Stamford Protective Order Violations

If you are subject to a Stamford protective order, violations can carry serious criminal penalties under Connecticut General Statutes (C.G.S.) §53a-223. For legal advice and help crafting a defense against domestic violence charges, contact a top Stamford, CT attorney today.

What are the Types of Protective Orders in CT?

Protective orders can be divided into two main types—criminal and civil. Courts issue criminal protective orders while the criminal investigation and trial process are underway, C.G.S.” §36b-38c(e), § 54-1k. Generally, these orders only last until the criminal case is disposed of. However, the court has discretion to issue what is known as a standing criminal protective order, under C.G.S. §53a-40e. These orders outlive the criminal case, by potentially years or even decades.

Civil protective orders are issued at the request of an individual who has either been subjected to abuse or has been repeatedly stalked or threatened.
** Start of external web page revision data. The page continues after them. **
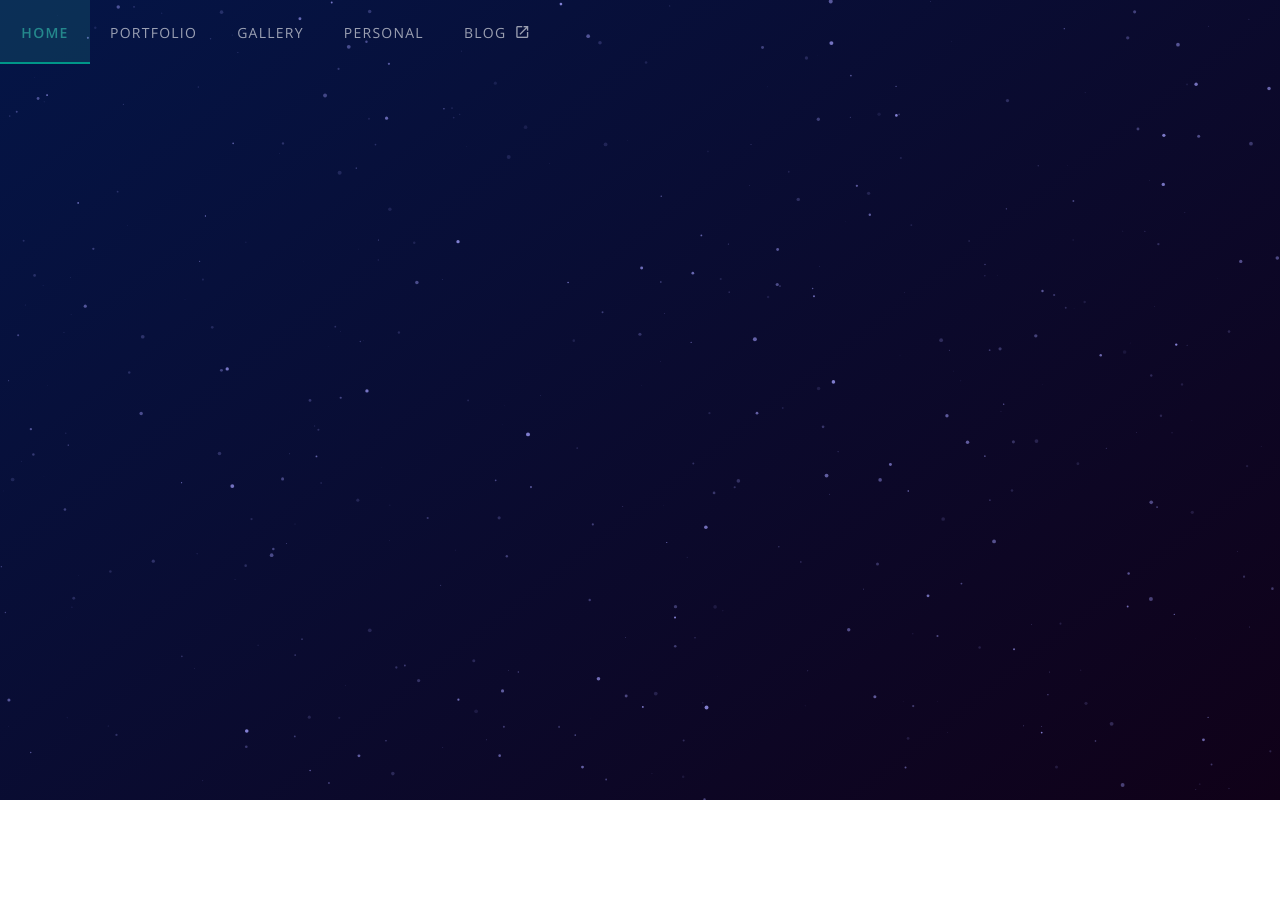
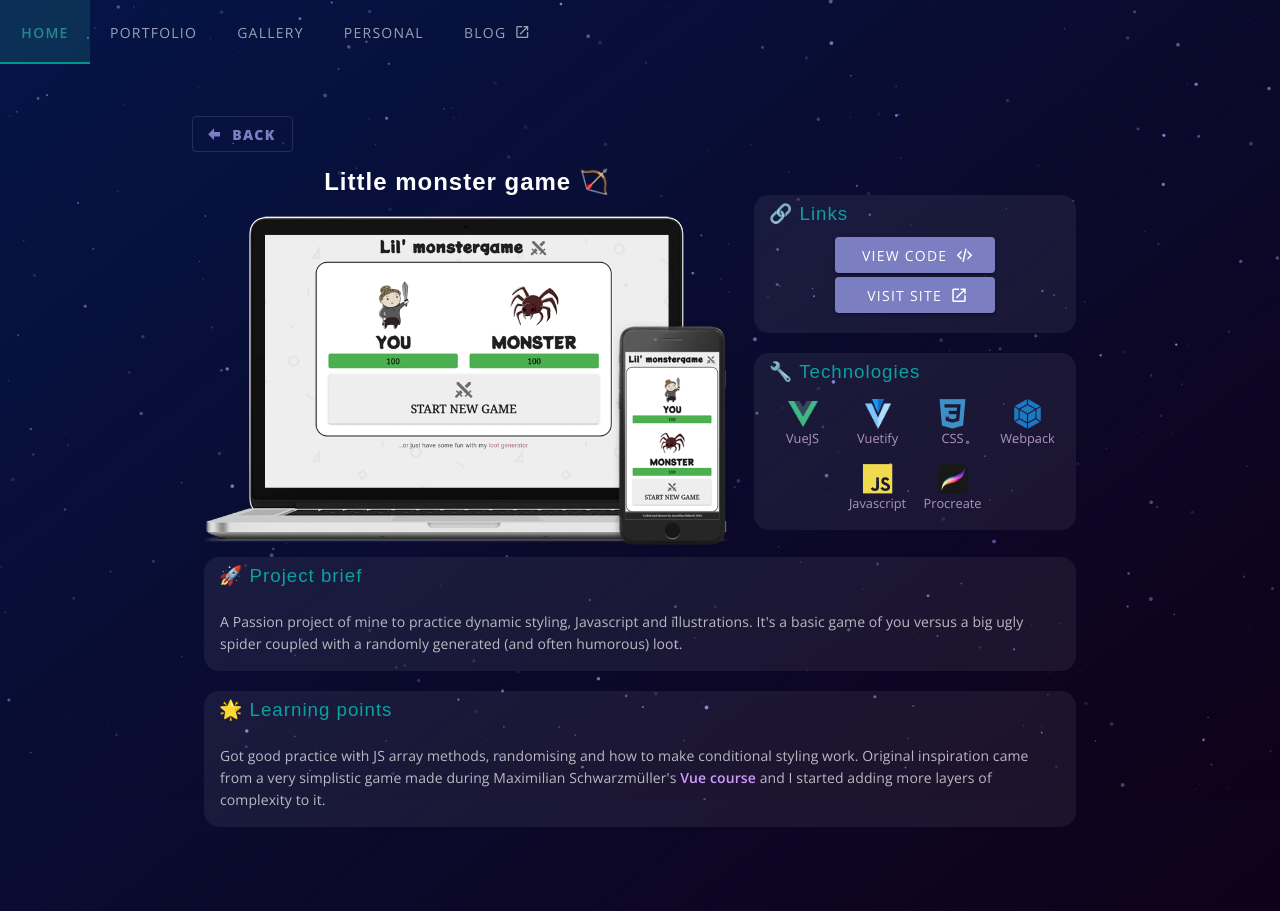
Before and after one commit to anzuj/portfolio, a Vue app: page /#/portfolio/monster in a window 1280 px wide. Before the commit the page ends 800 px from the top, so only its background shows below. Built offline with nearby package versions, Linux system fonts and the light colour scheme; a web font is replaced by a local one.

Commit message:
monster game

```diff
--- a/src/router/index.js
+++ b/src/router/index.js
@@ -40,9 +40,9 @@ Vue.use(VueRouter)
         component: () => import('../views/projects/Discussion.vue')
       },
       {
-        path: 'loot',
-        name:"loot",
-        component: () => import('../views/projects/LootGenerator.vue')
+        path: 'monster',
+        name:"monster",
+        component: () => import('../views/projects/Monstergame.vue')
       },
       {
         path: 'signup',
@@ -62,11 +62,6 @@ Vue.use(VueRouter)
     name:"gallery",
     component: () => import('../views/Gallery.vue')
   },
-  {
-    path: '/cv',
-    name:"cv",
-    component: () => import('../views/Cv.vue')
-  }
 ]
 
 const router = new VueRouter({
--- a/src/views/Portfolio.vue
+++ b/src/views/Portfolio.vue
@@ -81,9 +81,9 @@ export default {
         image: "czocha",
       },
       {
-        title: "Fantasy RPG loot generator",
-        link: "loot",
-        image: "loot",
+        title: "Little monster game",
+        link: "monster",
+        image: "monster",
       },
       {
         title: "Self promotion page",
--- a/src/views/projects/LootGenerator.vue
+++ b/src/views/projects/Monstergame.vue
@@ -1,6 +1,6 @@
 <template>
   <div>
-    <ProjectBrief :screenshot="'loot'" :live="'https://anzuj.github.io/monstergame'" :code="'https://github.com/anzuj/monstergame'" :tech="['VueJS', 'Vuetify', 'CSS','Webpack', 'Javascript', 'Procreate']">
+    <ProjectBrief :screenshot="'monster'" :live="'https://anzuj.github.io/monstergame'" :code="'https://github.com/anzuj/monstergame'" :tech="['VueJS', 'Vuetify', 'CSS','Webpack', 'Javascript', 'Procreate']">
       <template v-slot:title>
        Little monster game
           <span class="emoji-block slide-in-right-small">&#127993;</span>
```
Also changed, not shown: src/assets/images/portfolio/monster.png (renamed from src/assets/images/portfolio/loot.png).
Courts may issue a “relief from abuse” restraining order when someone has been threatened by a family or household member (C.G.S. §46b-15). A civil protection order may be issued against anyone, regardless of their relationship, but it is only available to individuals victimized by sexual abuse, sexual assault, or stalking (C.G.S. §46b-16a(a)).

Protective order violations in Stamford are treated virtually the same way regardless of how the order was issued or the terms of the order. Any violation is a serious criminal offense.

What Constitutes a Violation of a Protective Order?

Protective orders have varying levels of protection including full no-contact orders, residential stay-aways, and limited protective orders. Depending on the scope of your order, even calling the protected party may constitute a violation.

One important factor to understand regarding Stamford protective order violations is that this crime requires no element of intent. This means you could be convicted of violating a protective order in Stamford even if the violation was entirely accidental. For instance, a social media post shared with all contacts or dialing the wrong number on a phone could constitute a violation.

What are the Penalties for Violations of Protective Orders Under C.G.S. §53a-223?

Although the penalties are nearly identical for different types of Stamford protective order violations, these criminal violations are explained in separate statutes as follows:

  • Criminal protective order – C.G.S. §53a-223
  • Standing protective order – C.G.S. §53a-223a
  • Restraining order – C.G.S. §53a-223b
  • Civil protection order – C.G.S. §53a-223c

Generally, violating a protective order is a Class D felony punishable by up to 5 years in prison, a fine of up to $5,000.00, and/or a period of up to 3 years probation. If the violation involves restraint, harassment, assault, molestation or threats, the violation is a Class C felony, punishable by up to 10 years in prison, a fine of up to $10,000.00 and/or a period of up to 5 years probation. This applies to all orders except civil protection orders, which are always Class D felonies.

Reach Out to a Stamford Attorney for Help with your Protective Order

Stamford protective order violations should be taken as seriously as any other felony charges. Those accused of a violation should consider consulting with a knowledgeable protective order attorney at Mark Sherman Law as soon as possible.

Live Chat